Posted by Kelly Fischer, BSN, CHPN, CHPCA, Chief Operating Officer

Making Each Day Meaningful…
Kelly Fischer with Maggie Callanan

My nursing career was born in intensive care units and emergency trauma rooms, serving patients in fast-paced, critical settings. When dealing with cardiac arrests or other life-and-death emergencies, I felt highly comfortable helping patients in these crucial moments.

So when my nursing focus shifted to hospice and palliative care (first in Northern Virginia), I was also comfortable asking the tough questions.

My mentor, author and RN Maggie Callanan, taught me to use the first two to three hospice visits with our patients to build trust and understand their beliefs, wishes, and needs so that we could best serve them in whatever time they might have.

Maggie stressed the importance of hoping for the best by preparing for the worst and so during the initial visits we intentionally asked: “If you could design your own death, how would you do it?; Where would you want to be and who would you want to be there?; Do you believe in something after death?; What do we need to do to make you feel as comfortable as you can be?”

Sometimes patients easily expressed relief in sharing these types of conversations. They were too worried to add this as a burden to family.

Others had creative ideas like, “If I could design heaven, it would be a golf course” or “I imagine heaven as a sea of chocolate.”

Once they arrived at the important answers to all of these questions, the next step was to set them aside temporarily and talk about the here and now.

In other words, we’d ask, “What do you want to do for fun?” or “What would bring you joy?”

That final question often led to the most beautiful experiences for our patients, each based on their very personal and meaningful life goals.

One gentleman especially wanted to come home from inpatient care, but he could not because he was in a wheelchair and the main floor of his house was sunken in. Additionally, he was concerned about finding homes for his family of cats after he died.

So in addition to tending to his medical care, we set out to find a construction company that could donate services to level out his floor. We also found loving future homes for each of his cats. With this done, the man was able to come home and receive care alongside his beloved felines until he died.

Another older patient insisted he needed to travel to the beaches of Normandy, France, to witness a D-Day reenactment from World War II before he died. Doctors were skeptical due to his advanced cancer, which required a morphine pump and a wheelchair. But, due in part to this man’s determination, doctors gave him the go-ahead.

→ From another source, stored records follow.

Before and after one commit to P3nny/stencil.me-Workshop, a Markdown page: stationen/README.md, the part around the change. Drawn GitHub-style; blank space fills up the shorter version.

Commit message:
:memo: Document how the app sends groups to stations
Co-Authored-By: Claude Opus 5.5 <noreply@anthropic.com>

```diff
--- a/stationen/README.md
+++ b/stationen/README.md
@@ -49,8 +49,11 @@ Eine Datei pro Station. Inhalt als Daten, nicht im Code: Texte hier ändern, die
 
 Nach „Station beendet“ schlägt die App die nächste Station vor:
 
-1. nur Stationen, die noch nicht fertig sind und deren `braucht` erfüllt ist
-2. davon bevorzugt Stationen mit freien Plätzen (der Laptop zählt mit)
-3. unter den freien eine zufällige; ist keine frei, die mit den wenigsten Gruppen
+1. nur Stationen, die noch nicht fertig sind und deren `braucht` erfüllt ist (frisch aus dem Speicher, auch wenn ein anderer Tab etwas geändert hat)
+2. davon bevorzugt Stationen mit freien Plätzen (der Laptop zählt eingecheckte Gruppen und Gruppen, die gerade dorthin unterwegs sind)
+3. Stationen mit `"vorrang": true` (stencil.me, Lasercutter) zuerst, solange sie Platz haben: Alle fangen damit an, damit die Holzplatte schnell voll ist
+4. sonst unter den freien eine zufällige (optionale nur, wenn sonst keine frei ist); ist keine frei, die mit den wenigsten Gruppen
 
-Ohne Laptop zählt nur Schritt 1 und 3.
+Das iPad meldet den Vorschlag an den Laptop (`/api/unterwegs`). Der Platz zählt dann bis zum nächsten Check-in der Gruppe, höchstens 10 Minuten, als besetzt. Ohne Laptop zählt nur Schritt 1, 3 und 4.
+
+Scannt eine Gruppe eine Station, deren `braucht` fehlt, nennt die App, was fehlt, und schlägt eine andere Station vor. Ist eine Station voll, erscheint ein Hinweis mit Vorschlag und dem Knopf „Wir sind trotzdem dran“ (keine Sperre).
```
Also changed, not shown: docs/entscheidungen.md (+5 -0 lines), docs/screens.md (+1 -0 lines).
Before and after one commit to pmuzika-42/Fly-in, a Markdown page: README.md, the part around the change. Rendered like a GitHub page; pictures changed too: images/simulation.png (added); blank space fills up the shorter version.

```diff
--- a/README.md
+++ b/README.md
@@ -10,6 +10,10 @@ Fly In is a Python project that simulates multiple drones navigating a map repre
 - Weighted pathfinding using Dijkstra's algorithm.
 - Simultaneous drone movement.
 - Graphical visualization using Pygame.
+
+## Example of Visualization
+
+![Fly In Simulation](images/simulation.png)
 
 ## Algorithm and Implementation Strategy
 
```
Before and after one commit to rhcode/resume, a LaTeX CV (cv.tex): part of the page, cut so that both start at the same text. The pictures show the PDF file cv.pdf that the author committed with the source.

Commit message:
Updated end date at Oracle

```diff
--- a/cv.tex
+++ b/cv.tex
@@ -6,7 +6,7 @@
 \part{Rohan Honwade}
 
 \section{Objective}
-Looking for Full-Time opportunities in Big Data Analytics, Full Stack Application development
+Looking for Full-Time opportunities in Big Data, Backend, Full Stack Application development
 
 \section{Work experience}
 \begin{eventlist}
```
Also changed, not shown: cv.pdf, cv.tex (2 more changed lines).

That meant we not only had to figure out how to keep him comfortable during his travels, but we had to research how to handle an emergency in French waters and American waters; how to get permission to take regulated medications like morphine into a foreign country; and how to transport our patient around the actual beach.

The research paid off and our patient experienced the trip of a lifetime. In fact, he had such a wonderful time that he declared his wish to go camping next. Although he died shortly after he returned, he lived his final days to the absolute fullest.

That is what is so wonderful about the work we are able to do every day at JourneyCare. Our teams promise to help our patients live with dignity and without pain, but we also promise to help them live each day to the fullest.

This starts by creating teams of nurses, CNAs, social workers, chaplains, volunteers and others who are excellent and confident in the work they do. Sometimes, they even have to step outside themselves and be flexible in moments of need. I’ve seen chaplains run to the pharmacy, social workers wash the dishes, or nurses say prayers in critical times.

This blend of clinical excellence and personal commitment is the most important component in providing the best outcomes for our patients.

But we are also working on technology strives to make care as simple as possible for both our patients and team members. In the coming year, we plan to launch technology that will help patients to give us alerts in real-time, so our teams can serve their needs as quickly and efficiently as possible.

Ultimately, our goal at JourneyCare is to marry helpful technology with excellent symptom managements for our patients and create great care teams behind them. With that combination, we see our patients live longer and achieve their goals.

And that is a wonderful thing.

Comments (1)

  • Joanne Gasperik

    08 June 2016 at 23:26 | #

    In 2004 a friend was living her final few hours in loving care of hospice nurses.That is when I first met these "angels on earth". One of the nurses recommended a book "Final Gifts". Since then I have recommended this book as a must read - before any loved one becomes sick. Two days ago I mentioned it to a young tenant, whose 19-year-old brother was murdered a few days earlier. Now, I just received a shocking email that the former business partner of my husband is looking toward his last days on earth and is receiving care from you. As I am reading the miscellaneous blogs - and there is Maggie Callanan. THANK YOU FOR YOUR LOVING CARE. You are a blessing to more than you know. You know that you are caring for a sick patient, but just like the circles in the pond, you influence the family, family friends and their friends. GOD BLESS YOU! Joanne Gasperik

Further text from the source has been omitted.